(Collected data entries)
⟨
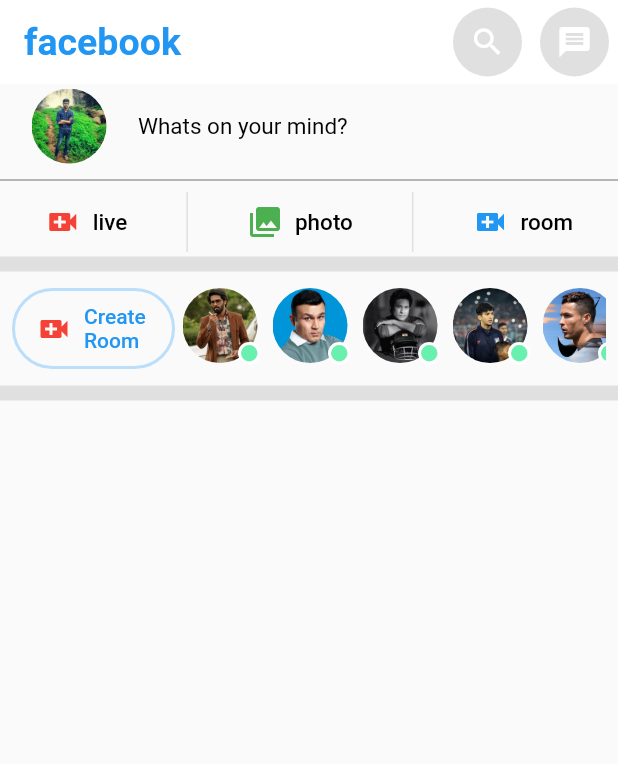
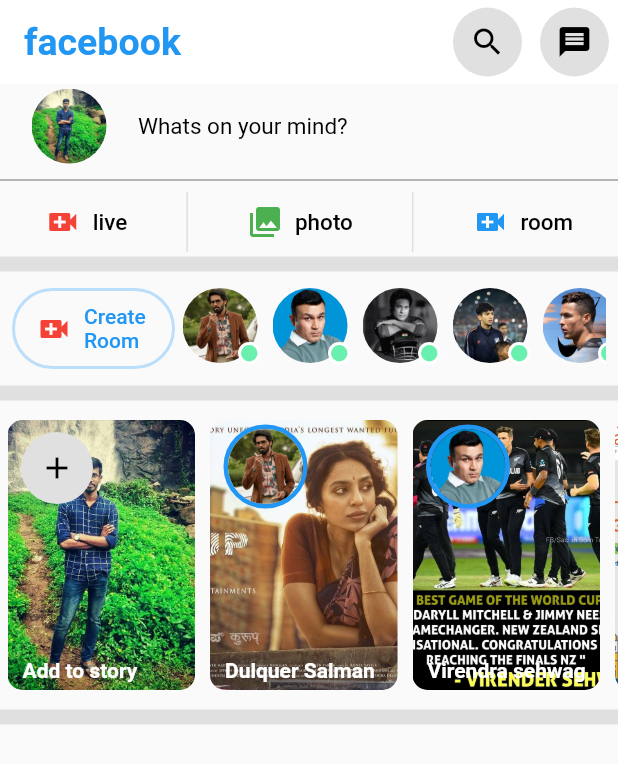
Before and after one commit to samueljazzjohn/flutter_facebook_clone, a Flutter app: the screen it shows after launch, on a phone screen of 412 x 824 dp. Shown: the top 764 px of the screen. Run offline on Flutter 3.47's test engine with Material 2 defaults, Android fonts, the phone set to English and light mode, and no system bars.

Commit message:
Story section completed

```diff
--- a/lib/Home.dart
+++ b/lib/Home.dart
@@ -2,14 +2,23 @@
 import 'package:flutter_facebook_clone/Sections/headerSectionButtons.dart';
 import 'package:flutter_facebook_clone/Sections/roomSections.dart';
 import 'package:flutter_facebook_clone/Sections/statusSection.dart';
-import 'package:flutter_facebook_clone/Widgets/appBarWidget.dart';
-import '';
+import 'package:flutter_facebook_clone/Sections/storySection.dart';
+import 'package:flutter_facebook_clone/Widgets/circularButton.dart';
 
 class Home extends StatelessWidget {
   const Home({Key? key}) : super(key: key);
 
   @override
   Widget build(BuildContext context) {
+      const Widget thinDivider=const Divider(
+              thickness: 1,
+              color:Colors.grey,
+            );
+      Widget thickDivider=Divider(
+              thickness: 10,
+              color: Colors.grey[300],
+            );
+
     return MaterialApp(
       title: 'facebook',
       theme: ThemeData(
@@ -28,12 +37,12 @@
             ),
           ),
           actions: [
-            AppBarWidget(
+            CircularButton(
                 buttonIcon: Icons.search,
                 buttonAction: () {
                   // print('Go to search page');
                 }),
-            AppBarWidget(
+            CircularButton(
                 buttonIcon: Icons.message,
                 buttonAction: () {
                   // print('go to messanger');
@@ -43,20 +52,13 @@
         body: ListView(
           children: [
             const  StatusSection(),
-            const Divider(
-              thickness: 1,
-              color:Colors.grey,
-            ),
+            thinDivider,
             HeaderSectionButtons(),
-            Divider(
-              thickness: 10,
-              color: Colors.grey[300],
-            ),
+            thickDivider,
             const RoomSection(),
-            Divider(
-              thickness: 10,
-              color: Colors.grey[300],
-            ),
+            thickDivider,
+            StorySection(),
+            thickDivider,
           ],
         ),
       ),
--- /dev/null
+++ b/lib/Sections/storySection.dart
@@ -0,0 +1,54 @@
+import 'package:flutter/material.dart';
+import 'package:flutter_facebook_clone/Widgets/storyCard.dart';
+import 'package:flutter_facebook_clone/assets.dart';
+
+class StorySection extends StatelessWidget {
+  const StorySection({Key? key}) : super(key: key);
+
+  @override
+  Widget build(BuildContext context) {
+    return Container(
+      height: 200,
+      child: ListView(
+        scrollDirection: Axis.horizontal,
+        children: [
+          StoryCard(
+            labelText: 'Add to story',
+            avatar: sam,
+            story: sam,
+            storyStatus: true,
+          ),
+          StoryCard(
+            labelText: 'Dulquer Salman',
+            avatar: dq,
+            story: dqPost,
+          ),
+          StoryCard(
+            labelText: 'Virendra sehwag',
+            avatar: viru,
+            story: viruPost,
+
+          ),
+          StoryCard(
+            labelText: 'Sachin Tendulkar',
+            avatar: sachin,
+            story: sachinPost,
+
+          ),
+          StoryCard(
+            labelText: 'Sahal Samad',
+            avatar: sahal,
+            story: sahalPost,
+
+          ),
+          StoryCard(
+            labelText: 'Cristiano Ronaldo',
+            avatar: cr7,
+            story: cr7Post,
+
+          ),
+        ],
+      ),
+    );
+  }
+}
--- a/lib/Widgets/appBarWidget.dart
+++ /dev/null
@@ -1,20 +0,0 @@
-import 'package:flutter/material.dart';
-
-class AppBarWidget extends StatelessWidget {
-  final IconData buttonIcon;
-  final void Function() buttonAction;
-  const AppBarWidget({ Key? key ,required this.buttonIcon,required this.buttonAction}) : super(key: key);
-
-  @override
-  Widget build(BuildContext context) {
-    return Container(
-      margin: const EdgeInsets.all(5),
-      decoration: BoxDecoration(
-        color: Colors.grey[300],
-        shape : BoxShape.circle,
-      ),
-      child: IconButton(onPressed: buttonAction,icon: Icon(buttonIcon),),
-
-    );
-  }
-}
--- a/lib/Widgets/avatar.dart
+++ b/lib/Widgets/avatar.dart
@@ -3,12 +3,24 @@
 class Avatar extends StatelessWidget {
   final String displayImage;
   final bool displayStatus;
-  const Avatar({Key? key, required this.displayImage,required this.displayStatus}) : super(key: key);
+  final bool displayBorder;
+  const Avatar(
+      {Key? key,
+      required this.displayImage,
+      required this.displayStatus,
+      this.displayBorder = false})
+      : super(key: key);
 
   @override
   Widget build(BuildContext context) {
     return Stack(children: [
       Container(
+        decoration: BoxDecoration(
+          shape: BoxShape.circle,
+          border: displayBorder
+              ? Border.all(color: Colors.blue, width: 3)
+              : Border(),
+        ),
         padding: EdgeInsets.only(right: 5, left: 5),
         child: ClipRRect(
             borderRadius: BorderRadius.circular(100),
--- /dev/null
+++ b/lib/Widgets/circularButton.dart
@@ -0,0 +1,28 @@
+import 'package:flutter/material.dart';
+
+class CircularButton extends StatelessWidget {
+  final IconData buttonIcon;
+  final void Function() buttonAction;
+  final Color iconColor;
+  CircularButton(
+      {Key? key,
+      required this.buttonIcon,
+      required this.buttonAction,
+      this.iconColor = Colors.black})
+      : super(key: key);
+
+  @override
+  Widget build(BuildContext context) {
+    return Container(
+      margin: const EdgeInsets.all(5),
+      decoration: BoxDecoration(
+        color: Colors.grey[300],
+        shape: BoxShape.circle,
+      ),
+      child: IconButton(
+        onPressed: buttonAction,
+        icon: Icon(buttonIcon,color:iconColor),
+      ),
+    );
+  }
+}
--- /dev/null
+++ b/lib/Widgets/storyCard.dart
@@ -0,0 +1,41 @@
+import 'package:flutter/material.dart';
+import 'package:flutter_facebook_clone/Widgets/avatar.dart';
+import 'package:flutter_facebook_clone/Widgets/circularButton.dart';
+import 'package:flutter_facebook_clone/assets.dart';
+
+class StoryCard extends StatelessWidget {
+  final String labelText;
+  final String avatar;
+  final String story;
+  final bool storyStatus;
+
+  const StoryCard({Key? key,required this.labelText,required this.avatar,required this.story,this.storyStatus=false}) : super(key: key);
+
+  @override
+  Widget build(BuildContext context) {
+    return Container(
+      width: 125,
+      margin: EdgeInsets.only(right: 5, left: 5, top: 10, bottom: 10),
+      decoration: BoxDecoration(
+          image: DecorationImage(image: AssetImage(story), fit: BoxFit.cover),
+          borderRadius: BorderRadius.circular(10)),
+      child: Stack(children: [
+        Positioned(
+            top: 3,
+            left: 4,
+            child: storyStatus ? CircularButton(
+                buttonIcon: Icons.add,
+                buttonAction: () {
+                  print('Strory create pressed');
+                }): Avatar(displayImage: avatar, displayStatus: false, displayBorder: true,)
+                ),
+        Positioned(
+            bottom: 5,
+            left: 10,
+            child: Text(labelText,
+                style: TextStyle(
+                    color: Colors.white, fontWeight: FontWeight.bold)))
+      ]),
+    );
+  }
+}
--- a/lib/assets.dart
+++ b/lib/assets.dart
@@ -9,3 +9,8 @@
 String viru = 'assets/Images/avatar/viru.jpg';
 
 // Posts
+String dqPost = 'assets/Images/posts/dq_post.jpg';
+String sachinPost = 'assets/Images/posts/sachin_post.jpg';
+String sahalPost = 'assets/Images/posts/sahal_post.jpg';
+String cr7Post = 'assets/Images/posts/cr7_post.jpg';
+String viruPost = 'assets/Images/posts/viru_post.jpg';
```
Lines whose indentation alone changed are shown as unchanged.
⟩
⟨
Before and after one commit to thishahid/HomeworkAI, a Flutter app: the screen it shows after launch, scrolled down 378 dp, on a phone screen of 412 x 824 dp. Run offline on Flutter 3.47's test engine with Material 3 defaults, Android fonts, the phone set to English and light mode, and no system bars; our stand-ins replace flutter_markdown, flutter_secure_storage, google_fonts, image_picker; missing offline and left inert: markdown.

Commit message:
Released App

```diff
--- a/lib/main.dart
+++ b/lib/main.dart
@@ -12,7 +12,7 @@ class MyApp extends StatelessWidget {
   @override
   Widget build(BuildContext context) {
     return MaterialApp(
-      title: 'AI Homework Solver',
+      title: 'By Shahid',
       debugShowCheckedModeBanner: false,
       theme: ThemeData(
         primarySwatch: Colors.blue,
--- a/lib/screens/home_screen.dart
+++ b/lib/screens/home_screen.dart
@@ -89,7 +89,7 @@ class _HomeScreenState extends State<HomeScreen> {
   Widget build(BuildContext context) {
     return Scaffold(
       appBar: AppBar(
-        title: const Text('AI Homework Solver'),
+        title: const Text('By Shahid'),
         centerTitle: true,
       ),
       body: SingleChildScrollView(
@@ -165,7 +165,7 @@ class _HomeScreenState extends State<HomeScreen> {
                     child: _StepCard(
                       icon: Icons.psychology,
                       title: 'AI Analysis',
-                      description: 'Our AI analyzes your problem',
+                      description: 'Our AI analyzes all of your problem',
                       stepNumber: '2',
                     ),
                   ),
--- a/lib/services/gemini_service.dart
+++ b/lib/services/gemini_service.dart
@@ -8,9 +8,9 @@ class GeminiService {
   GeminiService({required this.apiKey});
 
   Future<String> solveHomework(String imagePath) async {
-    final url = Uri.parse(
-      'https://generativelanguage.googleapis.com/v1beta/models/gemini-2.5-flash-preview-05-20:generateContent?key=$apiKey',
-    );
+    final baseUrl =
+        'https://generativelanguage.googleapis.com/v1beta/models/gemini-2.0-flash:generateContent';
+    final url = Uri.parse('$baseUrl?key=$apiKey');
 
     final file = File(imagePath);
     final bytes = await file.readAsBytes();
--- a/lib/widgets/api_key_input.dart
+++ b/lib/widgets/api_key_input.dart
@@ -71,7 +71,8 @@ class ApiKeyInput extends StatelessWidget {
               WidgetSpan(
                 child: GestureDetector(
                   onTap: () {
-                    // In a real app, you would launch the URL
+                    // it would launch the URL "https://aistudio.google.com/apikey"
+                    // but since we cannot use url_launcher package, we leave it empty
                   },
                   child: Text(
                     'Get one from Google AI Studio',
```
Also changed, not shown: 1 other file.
⟩
⟨
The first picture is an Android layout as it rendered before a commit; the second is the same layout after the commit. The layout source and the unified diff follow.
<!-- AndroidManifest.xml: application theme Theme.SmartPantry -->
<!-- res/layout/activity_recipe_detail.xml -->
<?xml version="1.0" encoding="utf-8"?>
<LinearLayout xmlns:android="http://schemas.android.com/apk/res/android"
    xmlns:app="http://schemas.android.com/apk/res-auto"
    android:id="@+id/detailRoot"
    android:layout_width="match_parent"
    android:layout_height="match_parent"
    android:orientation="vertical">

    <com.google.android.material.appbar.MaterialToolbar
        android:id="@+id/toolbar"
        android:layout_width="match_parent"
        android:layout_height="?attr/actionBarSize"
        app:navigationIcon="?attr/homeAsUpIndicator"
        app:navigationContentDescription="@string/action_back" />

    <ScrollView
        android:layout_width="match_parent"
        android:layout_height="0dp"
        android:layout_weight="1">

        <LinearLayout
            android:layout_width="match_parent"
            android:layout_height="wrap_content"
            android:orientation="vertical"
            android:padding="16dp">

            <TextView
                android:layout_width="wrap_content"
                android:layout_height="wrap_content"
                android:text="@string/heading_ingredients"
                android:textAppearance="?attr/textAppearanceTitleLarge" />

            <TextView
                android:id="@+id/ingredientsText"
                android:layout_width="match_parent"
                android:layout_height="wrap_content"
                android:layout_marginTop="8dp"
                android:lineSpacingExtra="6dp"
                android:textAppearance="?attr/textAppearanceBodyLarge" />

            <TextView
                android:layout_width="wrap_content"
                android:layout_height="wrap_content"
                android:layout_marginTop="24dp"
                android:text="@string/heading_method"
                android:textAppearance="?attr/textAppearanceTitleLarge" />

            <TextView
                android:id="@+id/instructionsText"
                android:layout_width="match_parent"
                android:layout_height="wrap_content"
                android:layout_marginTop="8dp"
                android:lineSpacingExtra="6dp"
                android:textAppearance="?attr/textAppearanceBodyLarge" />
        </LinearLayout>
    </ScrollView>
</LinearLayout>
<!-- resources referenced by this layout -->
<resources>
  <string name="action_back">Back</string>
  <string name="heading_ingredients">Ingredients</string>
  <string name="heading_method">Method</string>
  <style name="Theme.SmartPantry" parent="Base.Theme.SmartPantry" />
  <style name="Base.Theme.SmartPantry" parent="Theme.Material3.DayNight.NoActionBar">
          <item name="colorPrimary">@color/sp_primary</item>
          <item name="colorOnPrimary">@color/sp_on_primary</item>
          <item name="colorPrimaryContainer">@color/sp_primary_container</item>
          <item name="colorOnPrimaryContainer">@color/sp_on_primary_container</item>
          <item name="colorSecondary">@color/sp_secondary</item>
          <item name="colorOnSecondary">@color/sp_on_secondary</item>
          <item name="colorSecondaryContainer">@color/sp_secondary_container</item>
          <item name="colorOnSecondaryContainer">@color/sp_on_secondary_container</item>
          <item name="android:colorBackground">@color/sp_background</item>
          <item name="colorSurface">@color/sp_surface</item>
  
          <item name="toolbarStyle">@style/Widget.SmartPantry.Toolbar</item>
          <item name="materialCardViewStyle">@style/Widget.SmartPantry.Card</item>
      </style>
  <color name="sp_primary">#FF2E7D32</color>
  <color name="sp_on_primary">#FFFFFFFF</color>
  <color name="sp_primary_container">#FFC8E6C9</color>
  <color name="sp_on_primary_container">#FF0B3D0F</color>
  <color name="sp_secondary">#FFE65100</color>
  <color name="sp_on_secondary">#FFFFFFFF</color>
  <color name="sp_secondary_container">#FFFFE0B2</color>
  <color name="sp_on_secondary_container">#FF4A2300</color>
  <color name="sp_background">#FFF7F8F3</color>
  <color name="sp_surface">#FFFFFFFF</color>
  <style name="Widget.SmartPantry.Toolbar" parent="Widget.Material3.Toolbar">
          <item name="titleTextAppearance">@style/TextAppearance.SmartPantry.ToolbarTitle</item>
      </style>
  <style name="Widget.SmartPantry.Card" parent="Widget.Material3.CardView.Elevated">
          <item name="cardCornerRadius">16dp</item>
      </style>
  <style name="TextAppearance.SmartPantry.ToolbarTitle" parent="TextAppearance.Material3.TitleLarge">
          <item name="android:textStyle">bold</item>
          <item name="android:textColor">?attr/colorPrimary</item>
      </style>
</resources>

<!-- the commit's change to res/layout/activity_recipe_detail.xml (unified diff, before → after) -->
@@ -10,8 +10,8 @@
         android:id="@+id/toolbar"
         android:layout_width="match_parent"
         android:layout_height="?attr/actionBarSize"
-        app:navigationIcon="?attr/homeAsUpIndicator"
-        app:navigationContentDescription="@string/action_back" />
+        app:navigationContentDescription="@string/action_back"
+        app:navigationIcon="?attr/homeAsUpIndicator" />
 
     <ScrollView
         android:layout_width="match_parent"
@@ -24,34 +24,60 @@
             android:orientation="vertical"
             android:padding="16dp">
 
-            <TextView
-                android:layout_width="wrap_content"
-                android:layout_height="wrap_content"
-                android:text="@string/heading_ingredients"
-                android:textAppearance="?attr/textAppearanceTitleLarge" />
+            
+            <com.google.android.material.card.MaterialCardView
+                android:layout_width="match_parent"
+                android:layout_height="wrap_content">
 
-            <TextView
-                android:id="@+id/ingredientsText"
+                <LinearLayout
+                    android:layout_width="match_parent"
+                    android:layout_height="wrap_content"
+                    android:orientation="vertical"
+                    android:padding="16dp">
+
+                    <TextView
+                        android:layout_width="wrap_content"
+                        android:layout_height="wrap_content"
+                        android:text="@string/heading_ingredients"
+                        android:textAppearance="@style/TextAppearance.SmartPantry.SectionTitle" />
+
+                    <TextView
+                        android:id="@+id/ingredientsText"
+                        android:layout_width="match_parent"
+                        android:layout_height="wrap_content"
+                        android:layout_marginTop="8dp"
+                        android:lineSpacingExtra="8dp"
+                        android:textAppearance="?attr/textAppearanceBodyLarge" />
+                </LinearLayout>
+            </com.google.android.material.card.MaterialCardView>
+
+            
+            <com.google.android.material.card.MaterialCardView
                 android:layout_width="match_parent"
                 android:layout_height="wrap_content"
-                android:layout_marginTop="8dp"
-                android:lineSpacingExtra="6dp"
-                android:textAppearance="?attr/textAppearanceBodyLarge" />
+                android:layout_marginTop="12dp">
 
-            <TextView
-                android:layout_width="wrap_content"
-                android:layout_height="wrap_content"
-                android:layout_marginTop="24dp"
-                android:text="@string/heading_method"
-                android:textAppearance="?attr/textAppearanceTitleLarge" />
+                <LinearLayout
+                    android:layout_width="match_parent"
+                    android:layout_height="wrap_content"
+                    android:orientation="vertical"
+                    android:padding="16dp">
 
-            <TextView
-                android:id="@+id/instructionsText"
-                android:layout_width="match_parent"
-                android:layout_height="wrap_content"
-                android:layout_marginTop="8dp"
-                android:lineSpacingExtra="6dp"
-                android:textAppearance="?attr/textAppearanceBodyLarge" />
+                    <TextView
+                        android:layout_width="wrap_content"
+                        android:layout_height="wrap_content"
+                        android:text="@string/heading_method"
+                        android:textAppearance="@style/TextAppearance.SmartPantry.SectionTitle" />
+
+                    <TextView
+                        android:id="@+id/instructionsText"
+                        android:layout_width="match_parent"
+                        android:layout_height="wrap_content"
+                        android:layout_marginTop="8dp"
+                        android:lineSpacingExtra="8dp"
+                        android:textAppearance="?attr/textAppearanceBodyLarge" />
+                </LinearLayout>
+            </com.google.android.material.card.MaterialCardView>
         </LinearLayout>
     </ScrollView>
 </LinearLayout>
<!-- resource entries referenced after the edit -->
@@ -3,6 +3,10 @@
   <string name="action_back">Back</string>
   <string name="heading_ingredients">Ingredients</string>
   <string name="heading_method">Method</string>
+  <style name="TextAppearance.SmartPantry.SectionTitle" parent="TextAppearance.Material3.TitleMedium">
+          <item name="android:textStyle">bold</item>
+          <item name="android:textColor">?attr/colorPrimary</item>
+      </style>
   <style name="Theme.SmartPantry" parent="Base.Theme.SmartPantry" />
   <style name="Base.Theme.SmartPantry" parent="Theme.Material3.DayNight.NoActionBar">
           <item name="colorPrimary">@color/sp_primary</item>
⟩
■ **Assigned task**
Consider the entries above and return each line with the string "orientation".

■ **Your response**
    android:orientation="vertical">
            android:orientation="vertical"
             android:orientation="vertical"
+                    android:orientation="vertical"
+                    android:orientation="vertical"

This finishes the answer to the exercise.